(F) Lay Moderators and Communion (regulations 132, 346)
In cases where the Moderator is an elder, the Presbytery or higher court may, if it so desires, authorise such an elder to administer communion during the tenure of office, and shall ensure that such a moderator receives assistance and training as required.
(Note: The 1993 Assembly resolution also made provision for a 'higher court' to make the same authorisation.)
This regulation makes provision for authorisation of lay moderators to lead communion, but does not make it mandatory. The words 'may if it so desires' indicate that the discretionary power remains with the Presbytery or higher court.
Some lay moderators may prefer not to administer communion, and may wish to ask an ordained colleague to lead communion on their behalf. That remains their choice. In the same way, an ordained moderator has always been free to ask another minister to preach the Word or to lead communion.
The narrow context provided for in this regulation is only that of the worship life of a Presbytery, Synod, or Assembly, or-conceivably-a formal moderatorial service in some parish setting. It is not authorisation generally, but only in the context of moderatorial duties. It is authorisation only for 'during the tenure of office'. If such a lay moderator is later to lead communion in the normal context of a parish, all the due processes of nomination, training, and authorisation must be observed, as with any other authorised elder.
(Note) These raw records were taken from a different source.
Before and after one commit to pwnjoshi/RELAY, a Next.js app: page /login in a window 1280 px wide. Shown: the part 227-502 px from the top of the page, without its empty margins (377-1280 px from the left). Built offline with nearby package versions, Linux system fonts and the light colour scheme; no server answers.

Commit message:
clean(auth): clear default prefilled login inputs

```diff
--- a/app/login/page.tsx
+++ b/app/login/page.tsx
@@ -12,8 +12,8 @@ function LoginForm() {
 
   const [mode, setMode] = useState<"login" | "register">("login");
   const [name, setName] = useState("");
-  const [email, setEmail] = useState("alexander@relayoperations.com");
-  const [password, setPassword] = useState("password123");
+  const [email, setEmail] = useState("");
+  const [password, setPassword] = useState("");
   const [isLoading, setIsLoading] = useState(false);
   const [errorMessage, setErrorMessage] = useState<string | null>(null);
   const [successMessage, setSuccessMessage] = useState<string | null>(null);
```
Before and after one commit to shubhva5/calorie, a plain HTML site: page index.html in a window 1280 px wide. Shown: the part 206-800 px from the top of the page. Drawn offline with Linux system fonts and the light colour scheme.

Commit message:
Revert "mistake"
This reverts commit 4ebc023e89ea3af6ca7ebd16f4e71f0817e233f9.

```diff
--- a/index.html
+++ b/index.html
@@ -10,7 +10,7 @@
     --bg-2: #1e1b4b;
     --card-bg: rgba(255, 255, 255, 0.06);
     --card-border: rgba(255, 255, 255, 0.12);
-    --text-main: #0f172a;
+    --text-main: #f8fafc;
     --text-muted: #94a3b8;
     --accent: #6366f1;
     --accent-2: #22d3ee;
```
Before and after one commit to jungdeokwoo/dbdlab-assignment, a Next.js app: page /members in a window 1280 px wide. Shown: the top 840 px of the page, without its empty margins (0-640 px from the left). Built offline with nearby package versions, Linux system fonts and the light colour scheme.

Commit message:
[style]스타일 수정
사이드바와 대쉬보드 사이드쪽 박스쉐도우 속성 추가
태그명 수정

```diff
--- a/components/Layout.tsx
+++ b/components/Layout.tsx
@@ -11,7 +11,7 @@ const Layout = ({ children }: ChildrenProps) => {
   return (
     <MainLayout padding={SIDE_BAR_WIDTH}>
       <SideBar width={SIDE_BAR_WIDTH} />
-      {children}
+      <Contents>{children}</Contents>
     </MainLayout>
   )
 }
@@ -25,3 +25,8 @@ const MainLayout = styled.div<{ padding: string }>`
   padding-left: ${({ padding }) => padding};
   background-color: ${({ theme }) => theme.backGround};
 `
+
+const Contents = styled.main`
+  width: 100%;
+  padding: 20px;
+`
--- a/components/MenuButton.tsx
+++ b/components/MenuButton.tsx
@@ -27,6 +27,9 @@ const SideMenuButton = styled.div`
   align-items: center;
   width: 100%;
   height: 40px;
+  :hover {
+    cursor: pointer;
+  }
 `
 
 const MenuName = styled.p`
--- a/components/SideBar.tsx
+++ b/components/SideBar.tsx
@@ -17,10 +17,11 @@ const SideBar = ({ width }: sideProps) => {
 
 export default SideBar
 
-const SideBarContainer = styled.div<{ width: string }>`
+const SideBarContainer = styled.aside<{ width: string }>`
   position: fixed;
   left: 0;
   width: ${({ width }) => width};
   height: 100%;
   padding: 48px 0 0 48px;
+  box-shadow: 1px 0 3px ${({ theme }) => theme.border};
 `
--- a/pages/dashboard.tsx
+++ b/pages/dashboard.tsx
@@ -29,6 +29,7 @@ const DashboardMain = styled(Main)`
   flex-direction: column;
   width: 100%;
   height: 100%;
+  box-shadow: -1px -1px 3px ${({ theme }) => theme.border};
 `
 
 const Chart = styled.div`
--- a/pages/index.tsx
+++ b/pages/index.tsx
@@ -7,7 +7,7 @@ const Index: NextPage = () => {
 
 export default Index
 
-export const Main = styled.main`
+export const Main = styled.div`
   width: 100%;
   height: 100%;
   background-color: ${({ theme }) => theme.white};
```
The provision for lay moderators to lead Presbytery or Assembly communion services has nothing to do with necessity. It is rather a different application of the basic principle, affirmed by successive Assemblies, that there is no valid theological or biblical basis for prohibiting lay administration of communion. In 1988, it was reported to Assembly that the basic biblical pattern of celebrating communion was that the natural leader of the community or gathering would normally preside. In a Presbytery or Assembly the natural leader of the community is the moderator.
The Act of Modification states that the essential Reformed principles are that communion should always be celebrated in the context of the preached Word, and with all due reverence and order. Neither of these Reformed principles are compromised by a lay moderator leading communion. The Word would always be preached, and there would always be due reverence.
It must be emphasised that in no case should the leadership of communion ever be seen as a mark of special status or privilege. It is, to quote another section of the regulations (E4(d), above), always but a 'servant role', to be exercised 'in humility'. In giving permission for a lay moderator to administer communion, a higher court is not conferring an honour, but rather expressing trust, and freeing their chosen leader to make a contribution in all aspects of their corporate life of worship, fellowship, and business.